Many people assume that the more highly qualified they are, the more attractive they are to an employer. This depends, however, on how relevant those qualifications are to the post for which you apply. A masters degree may aid a career change, or help you to gain chartership status and provide useful industry contacts.
However, masters level study is intense and often expensive. In most cases, you'll need some relevant work experience for registration on a programme. To make the most of postgraduate study it's important to have a solid reason for committing to a course.
The government's graduate labour market statistics for 2017 show that graduates and postgraduates had higher employment rates than non-graduates. Postgraduates are more likely to be in high-skilled employment (professional or managerial roles); 77% of working-age postgraduates were in high-skilled employment, compared with 65% of all working age graduates. For some roles, like clinical psychologist, lawyer, librarian, social worker or teacher, a masters degree is essential, while for others it is beneficial.
Routes to qualification
For academic qualifications, routes you might take are:
- a taught course that involves a short research project, leading to a postgraduate certificate, diploma or a masters degree
- research leading to an MRes, MPhil or PhD
- combination of formal courses and research - there are 'taught doctorates' in fields such as clinical psychology, education and engineering. These involve more lectures and seminars than a traditional PhD and the research project is normally directly related to professional practice.
For vocational qualifications, consider:
- a mix of university-based study and assessed work placements, leading for instance to an MA Social Work or a postgraduate teaching qualification (PGCE or PGDE)
- a conversion course, typically a one-year taught course which allows you to convert to a new subject area e.g. Graduate Diploma in Psychology (GDP), or Graduate Diploma in Law (GDL)
Ensure you check specific entry requirements for a given route of study which may require a combination of academic qualifications and professional experience. Contact the admissions tutor or prospective research supervisor to find out about course content and potential research projects. Prepare a list of relevant questions to elicit the information you require. You might also contact the Careers Advisory Service at the institution to find what past students on the chosen course have gone on to do.
Referees and funding
When applying for a postgraduate degree, you are likely to be asked to nominate two referees and nominating a recognised academic in your chosen research area will carry weight.
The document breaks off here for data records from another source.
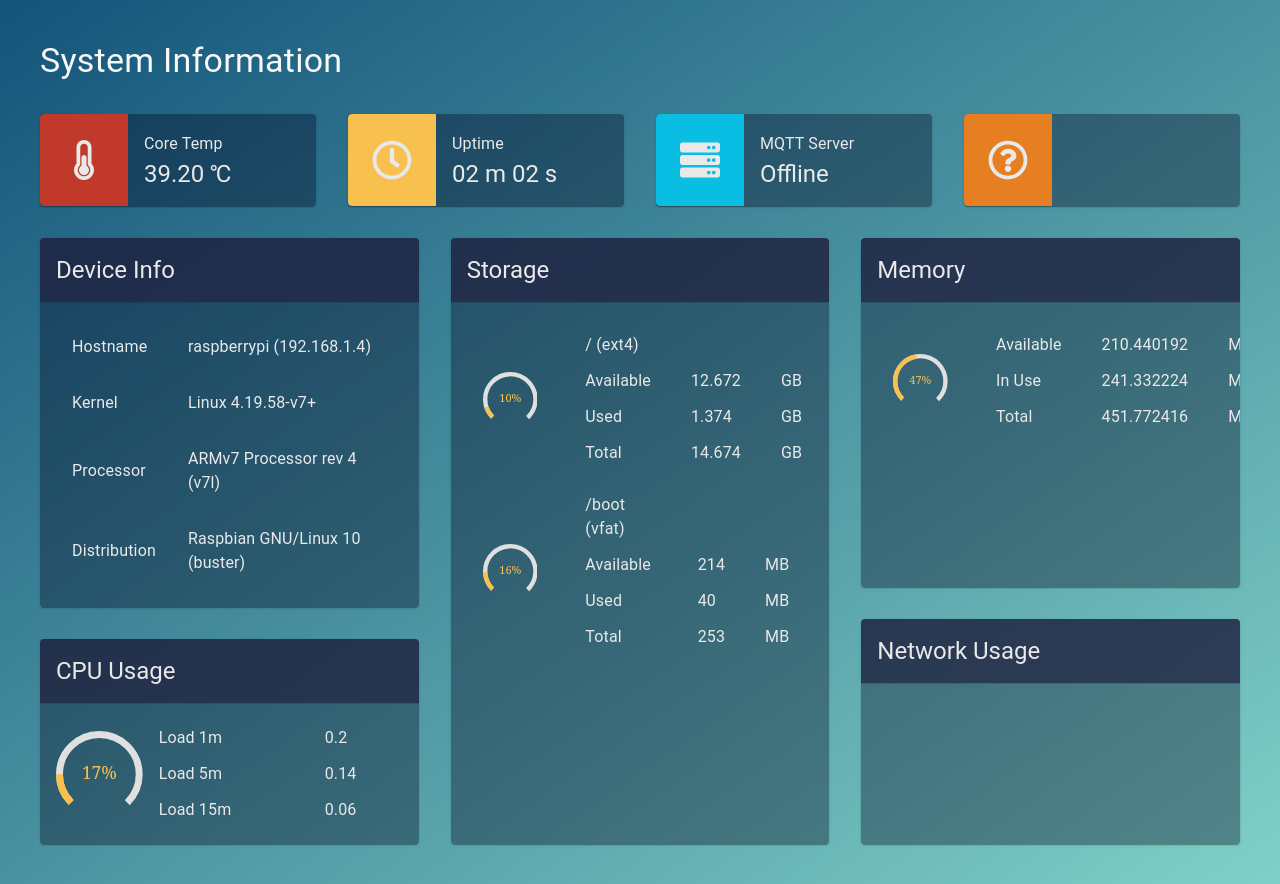
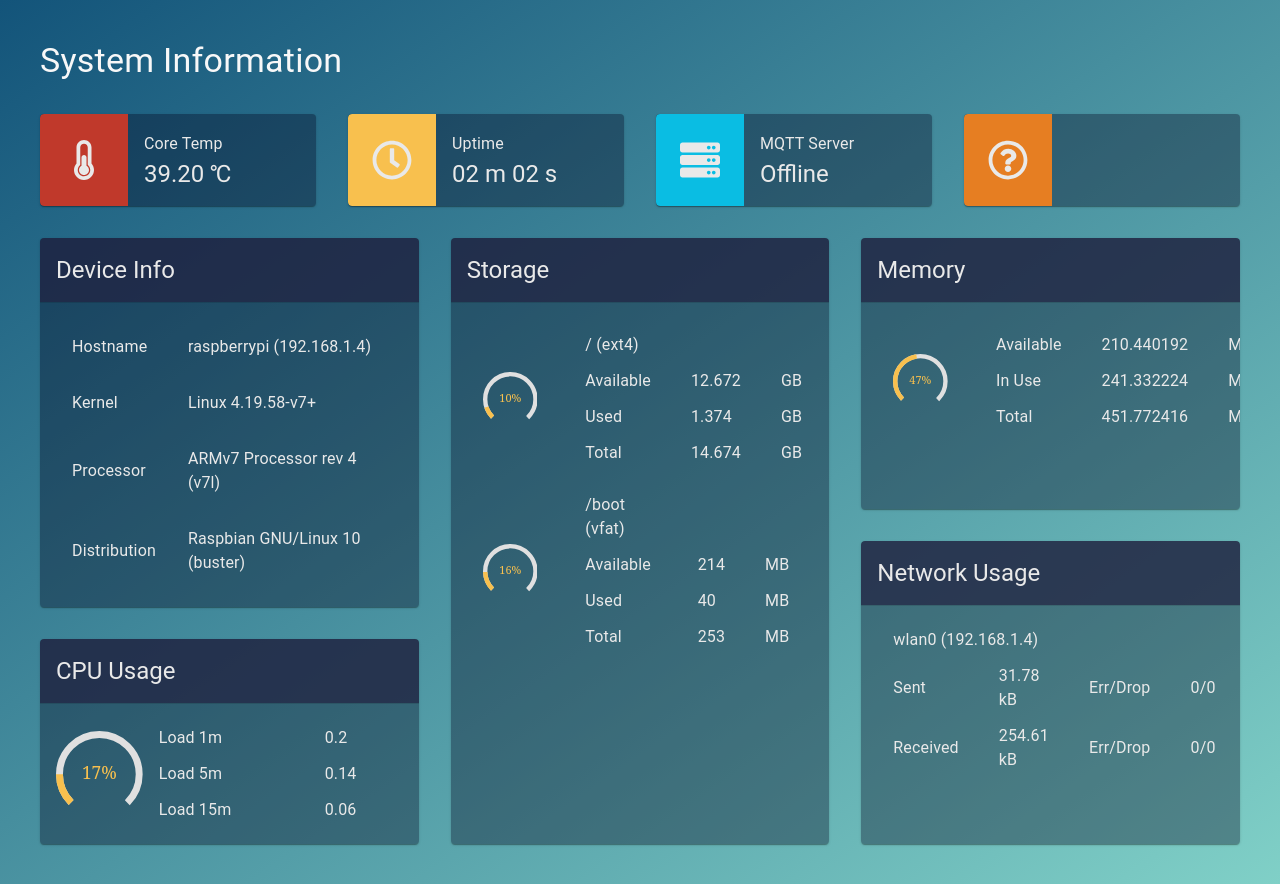
Before and after one commit to Kadinata/sentinel, a React (Create React App) app in the folder raspi-ews/: page / in a window 1280 px wide. Built offline with nearby package versions, Linux system fonts and the light colour scheme.

Commit message:
Modifying network usage display to show network interface names

```diff
--- a/raspi-ews/src/models/data.js
+++ b/raspi-ews/src/models/data.js
@@ -45,7 +45,10 @@ const Data = {
     "free_mem": 210440192,
     "percent": 0.4658101835062015
   },
-  "netstats": {
+  "netstats": [
+    {
+      "interface": "wlan0",
+      "ipaddr": "192.168.1.4",
       "rx": {
         "packets": "309",
         "bytes": "254611",
@@ -59,6 +62,7 @@ const Data = {
         "dropped": "0"
       }
     }
+  ]
 };
 
 export default Data;
--- a/raspi-ews/src/views/SystemInfo/components/networkusage.js
+++ b/raspi-ews/src/views/SystemInfo/components/networkusage.js
@@ -2,17 +2,69 @@ import React from 'react';
 import { makeStyles } from '@material-ui/core';
 
 import {
+  Grid,
   Typography,
 } from '@material-ui/core';
 
 import { DisplayCard } from '../../../components/common/Card';
+import { Table, TableRow, TableBody, TableCell } from '../../../components/common/Table';
+import { formatBytes } from '../../../utils';
+
+import Data from '../../../models/data';
 
 const useStyles = makeStyles((theme) => ({
 
 }));
 
+const RowItem = ({ label, netstats }) => {
+
+  const { bytes, error, dropped } = netstats;
+  const volume = formatBytes(bytes);
+
+  return (
+    <TableRow>
+      <TableCell>
+        <Typography>{label}</Typography>
+      </TableCell>
+      <TableCell>
+        <Typography>
+          {`${volume.value.toFixed(2)} ${volume.unit}`}
+        </Typography>
+      </TableCell>
+      <TableCell>
+        <Typography>{"Err/Drop"}</Typography>
+      </TableCell>
+      <TableCell>
+        <Typography>
+          {`${error}/${dropped}`}
+        </Typography>
+      </TableCell>
+    </TableRow>
+  );
+};
+
+const NetworkDisplay = ({ net_if, classes }) => {
+
+  const { rx, tx } = net_if;
+
+  return (
+    <React.Fragment>
+      <TableRow>
+        <TableCell colSpan="4">
+          <Typography>{`${net_if.interface} (${net_if.ipaddr})`}</Typography>
+        </TableCell>
+      </TableRow>
+      <RowItem label={"Sent"} netstats={tx} />
+      <RowItem label={"Received"} netstats={rx} />
+    </React.Fragment>
+  );
+};
+
 const NetworkUsage = (props) => {
   const classes = useStyles();
+
+  const { netstats } = Data;
+  const network_interfaces = netstats.map((net_if, key) => (<NetworkDisplay net_if={net_if} key={key} />));
 
   return (
     <DisplayCard
@@ -22,7 +74,13 @@ const NetworkUsage = (props) => {
         </Typography>
       }
     >
-
+      <Grid container>
+        <Table size="small">
+          <TableBody>
+            {network_interfaces}
+          </TableBody>
+        </Table>
+      </Grid>
     </DisplayCard>
   );
 };
```
Lines whose indentation alone changed are shown as unchanged.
For a vocational course such as teaching, one person will normally be an academic referee, (e.g. a personal tutor) and the other, a professional in your chosen field (e.g. the head teacher of a school where you have undertaken work experience). Always ask permission from those you want to cite as referees and brief them on plans so they can fine-tune the reference accordingly.
The funding options available vary as to whether you apply for a taught course or research. Usual sources of funding include research council awards, scholarships, and bursaries offered by universities. For taught courses, the admissions tutor may provide information on normal funding routes for students. For vocational courses, advice is available from the appropriate professional association. In social work or clinical areas of the NHS, bursaries may be available to cover both fees and maintenance.
Posted: Friday 20 July 2018